INSTRUCTIONS FOR THE TASK: Return all entries precisely as they stand, without the images.

RECORD SET:
--- START ---

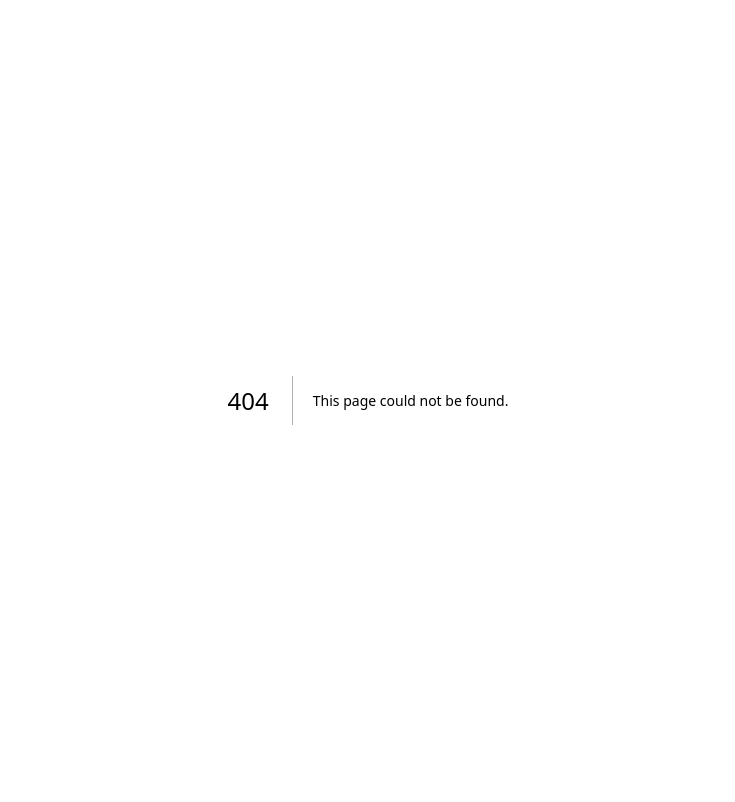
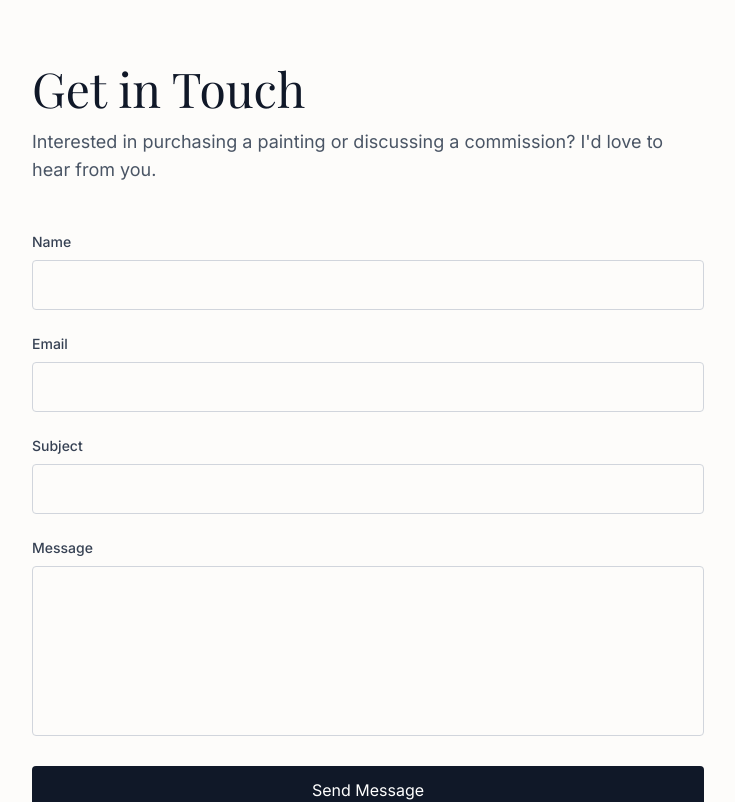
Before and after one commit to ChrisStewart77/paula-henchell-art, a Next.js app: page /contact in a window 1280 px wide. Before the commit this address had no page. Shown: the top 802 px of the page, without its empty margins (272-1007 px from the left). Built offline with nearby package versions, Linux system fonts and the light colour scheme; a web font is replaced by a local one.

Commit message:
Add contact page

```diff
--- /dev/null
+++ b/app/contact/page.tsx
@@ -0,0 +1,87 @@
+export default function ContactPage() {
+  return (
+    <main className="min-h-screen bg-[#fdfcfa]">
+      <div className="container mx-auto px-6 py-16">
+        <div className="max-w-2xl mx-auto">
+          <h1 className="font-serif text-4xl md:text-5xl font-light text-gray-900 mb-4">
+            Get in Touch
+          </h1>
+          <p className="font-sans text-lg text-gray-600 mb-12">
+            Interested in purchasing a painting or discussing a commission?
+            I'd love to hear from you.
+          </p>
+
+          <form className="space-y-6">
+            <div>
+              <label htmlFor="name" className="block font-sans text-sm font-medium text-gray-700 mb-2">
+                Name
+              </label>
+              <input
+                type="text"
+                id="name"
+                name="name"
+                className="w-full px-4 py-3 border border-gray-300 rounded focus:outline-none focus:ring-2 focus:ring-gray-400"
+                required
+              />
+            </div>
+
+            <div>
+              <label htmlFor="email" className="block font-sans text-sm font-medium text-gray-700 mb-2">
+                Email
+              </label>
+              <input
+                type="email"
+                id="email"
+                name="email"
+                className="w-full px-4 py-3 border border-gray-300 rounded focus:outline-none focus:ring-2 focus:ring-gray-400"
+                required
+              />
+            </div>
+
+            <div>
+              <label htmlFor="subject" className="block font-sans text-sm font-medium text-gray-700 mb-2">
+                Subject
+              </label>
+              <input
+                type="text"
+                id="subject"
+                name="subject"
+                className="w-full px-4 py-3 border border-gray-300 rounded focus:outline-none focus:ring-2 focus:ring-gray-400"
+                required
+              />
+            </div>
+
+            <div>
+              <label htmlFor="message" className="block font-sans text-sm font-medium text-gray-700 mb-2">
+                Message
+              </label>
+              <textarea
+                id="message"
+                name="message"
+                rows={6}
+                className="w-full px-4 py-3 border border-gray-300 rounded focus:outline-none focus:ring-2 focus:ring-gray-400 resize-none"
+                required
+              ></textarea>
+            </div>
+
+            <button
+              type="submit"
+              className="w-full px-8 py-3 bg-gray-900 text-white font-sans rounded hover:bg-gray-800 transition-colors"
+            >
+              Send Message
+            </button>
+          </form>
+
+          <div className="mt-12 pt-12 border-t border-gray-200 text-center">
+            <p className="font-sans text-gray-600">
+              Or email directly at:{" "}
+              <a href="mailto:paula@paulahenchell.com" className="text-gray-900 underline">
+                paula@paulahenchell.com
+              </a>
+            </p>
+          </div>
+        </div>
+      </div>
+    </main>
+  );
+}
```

--- END ---

RESPONSE:
Before and after one commit to ChrisStewart77/paula-henchell-art, a Next.js app: page /contact in a window 1280 px wide. Before the commit this address had no page. Shown: the top 802 px of the page, without its empty margins (272-1007 px from the left). Built offline with nearby package versions, Linux system fonts and the light colour scheme; a web font is replaced by a local one.

Commit message:
Add contact page

```diff
--- /dev/null
+++ b/app/contact/page.tsx
@@ -0,0 +1,87 @@
+export default function ContactPage() {
+  return (
+    <main className="min-h-screen bg-[#fdfcfa]">
+      <div className="container mx-auto px-6 py-16">
+        <div className="max-w-2xl mx-auto">
+          <h1 className="font-serif text-4xl md:text-5xl font-light text-gray-900 mb-4">
+            Get in Touch
+          </h1>
+          <p className="font-sans text-lg text-gray-600 mb-12">
+            Interested in purchasing a painting or discussing a commission?
+            I'd love to hear from you.
+          </p>
+
+          <form className="space-y-6">
+            <div>
+              <label htmlFor="name" className="block font-sans text-sm font-medium text-gray-700 mb-2">
+                Name
+              </label>
+              <input
+                type="text"
+                id="name"
+                name="name"
+                className="w-full px-4 py-3 border border-gray-300 rounded focus:outline-none focus:ring-2 focus:ring-gray-400"
+                required
+              />
+            </div>
+
+            <div>
+              <label htmlFor="email" className="block font-sans text-sm font-medium text-gray-700 mb-2">
+                Email
+              </label>
+              <input
+                type="email"
+                id="email"
+                name="email"
+                className="w-full px-4 py-3 border border-gray-300 rounded focus:outline-none focus:ring-2 focus:ring-gray-400"
+                required
+              />
+            </div>
+
+            <div>
+              <label htmlFor="subject" className="block font-sans text-sm font-medium text-gray-700 mb-2">
+                Subject
+              </label>
+              <input
+                type="text"
+                id="subject"
+                name="subject"
+                className="w-full px-4 py-3 border border-gray-300 rounded focus:outline-none focus:ring-2 focus:ring-gray-400"
+                required
+              />
+            </div>
+
+            <div>
+              <label htmlFor="message" className="block font-sans text-sm font-medium text-gray-700 mb-2">
+                Message
+              </label>
+              <textarea
+                id="message"
+                name="message"
+                rows={6}
+                className="w-full px-4 py-3 border border-gray-300 rounded focus:outline-none focus:ring-2 focus:ring-gray-400 resize-none"
+                required
+              ></textarea>
+            </div>
+
+            <button
+              type="submit"
+              className="w-full px-8 py-3 bg-gray-900 text-white font-sans rounded hover:bg-gray-800 transition-colors"
+            >
+              Send Message
+            </button>
+          </form>
+
+          <div className="mt-12 pt-12 border-t border-gray-200 text-center">
+            <p className="font-sans text-gray-600">
+              Or email directly at:{" "}
+              <a href="mailto:paula@paulahenchell.com" className="text-gray-900 underline">
+                paula@paulahenchell.com
+              </a>
+            </p>
+          </div>
+        </div>
+      </div>
+    </main>
+  );
+}
```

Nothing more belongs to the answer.